This month on the Naked Oceans podcast we take a look around the lush world of seagrasses. These aquatic flowering plants grace shallow shorelines across tropical and temperate regions where they provide vital nursery habitat for many fish and invertebrates, lock up carbon from the atmosphere, and help to protect coastlines from erosion.
Emmett Duffy from the Virginia Institute of Marine Science heads up a pioneering global study called ZEN – the Zostera Experimental Network – that investigates the role that tiny grazing animals have in maintaining a healthy balance on seagrass meadows.
J. Emmett DuffyHe gives us the low down on why seagrasses matter, the threats facing them, and how his research is leading to a better understanding of how they work and how we can effectively safeguard them for the future.
From bugs and slugs to some of the largest animals that feed on seagrass meadows, the sea cows or sirenia.

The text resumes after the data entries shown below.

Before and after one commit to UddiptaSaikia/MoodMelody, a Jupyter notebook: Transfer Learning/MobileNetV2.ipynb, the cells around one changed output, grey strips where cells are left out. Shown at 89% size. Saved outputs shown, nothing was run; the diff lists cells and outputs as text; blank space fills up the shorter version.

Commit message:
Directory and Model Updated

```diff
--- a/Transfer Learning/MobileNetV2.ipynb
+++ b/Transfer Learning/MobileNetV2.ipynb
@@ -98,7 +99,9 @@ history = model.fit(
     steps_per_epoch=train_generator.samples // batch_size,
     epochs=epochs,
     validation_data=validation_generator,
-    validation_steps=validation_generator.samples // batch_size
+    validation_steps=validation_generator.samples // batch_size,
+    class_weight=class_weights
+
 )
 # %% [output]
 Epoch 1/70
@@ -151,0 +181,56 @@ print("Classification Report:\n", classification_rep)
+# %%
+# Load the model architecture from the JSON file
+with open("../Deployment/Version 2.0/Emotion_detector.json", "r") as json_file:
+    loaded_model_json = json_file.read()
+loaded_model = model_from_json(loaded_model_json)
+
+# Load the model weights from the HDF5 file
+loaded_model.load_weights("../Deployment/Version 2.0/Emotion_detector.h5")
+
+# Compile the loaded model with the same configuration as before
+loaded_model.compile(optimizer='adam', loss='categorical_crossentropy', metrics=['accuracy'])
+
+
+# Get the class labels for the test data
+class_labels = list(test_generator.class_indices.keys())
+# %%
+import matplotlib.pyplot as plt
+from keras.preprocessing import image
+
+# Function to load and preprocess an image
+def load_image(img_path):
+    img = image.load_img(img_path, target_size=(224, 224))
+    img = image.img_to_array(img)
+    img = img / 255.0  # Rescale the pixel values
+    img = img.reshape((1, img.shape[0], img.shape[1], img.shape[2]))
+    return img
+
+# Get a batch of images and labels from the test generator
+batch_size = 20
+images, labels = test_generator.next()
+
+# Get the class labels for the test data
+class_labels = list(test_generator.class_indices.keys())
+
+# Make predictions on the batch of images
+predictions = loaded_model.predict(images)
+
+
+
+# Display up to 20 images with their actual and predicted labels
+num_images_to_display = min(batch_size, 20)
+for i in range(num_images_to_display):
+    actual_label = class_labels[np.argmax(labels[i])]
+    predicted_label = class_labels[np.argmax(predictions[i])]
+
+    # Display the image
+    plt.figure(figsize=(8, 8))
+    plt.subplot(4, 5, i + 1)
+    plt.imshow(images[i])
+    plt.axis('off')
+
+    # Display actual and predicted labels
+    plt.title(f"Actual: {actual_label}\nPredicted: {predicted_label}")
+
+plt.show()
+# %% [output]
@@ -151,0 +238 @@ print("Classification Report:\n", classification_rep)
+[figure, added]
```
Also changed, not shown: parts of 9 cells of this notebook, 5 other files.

We catch up with a lady who knows more than anyone else on the planet about the most illusive of the four living species of sirenia - Lucy Keith Diagne a world expert on the West African manatee.
A West African manatee that was rescued from behind an agricultural dam in Navel, Senegal awaits release back into the Senegal River. Photo by Tomas Diagne.
Her research is forging new knowledge about these mysterious marine mammals. She is working out how old they are by counting rings in their ear bones and using genetic studies to investigate the structure of populations across their huge range between Senegal and Angola on Africa’s west coast. She’s also find out that despite being famous vegetarians, West African manatees will also eat seafood, crunching clams and stealing catches from fishermen’s nets.
Witnessing manatee behaviors such as mating is a truly rare occurence anywhere in Africa, because of the murky water and the secretive nature of the manatees. This lucky photo was taken near Dagana, in the Senegal River. Photo courtesy of the Senegal River Management Authority (SAED).
With support from the Save Our Seas Foundation, Lucy is developing a network of manatee researchers across West Africa to help her in her studies and to help secure the future for these little-known and threatened mammals.
In other ocean news, we hear how just like Goldilocks, corals don’t like it when things are too hot, and too cold.
From the Surfrider Foundation Rise Above Plastics campaignAnd with several online campaigns underway to raise awareness about plastic debris in the oceans, we chat with Richard Thompson from Plymouth University about how his research team are hunting down the source of tiny microplastics in seas and uncovering the potential impact they’re having on marine life.
And in another instalment of Critter of the Month we catch up with a sneaky fish that lurks about the dark depths with its very own sniper scope.
As always, you can listen to and download Naked Oceans for free from our website, and from the iTunes music store, along with the rest of the Naked Oceans back catalogue.
Thanks for listening. Catch you next time.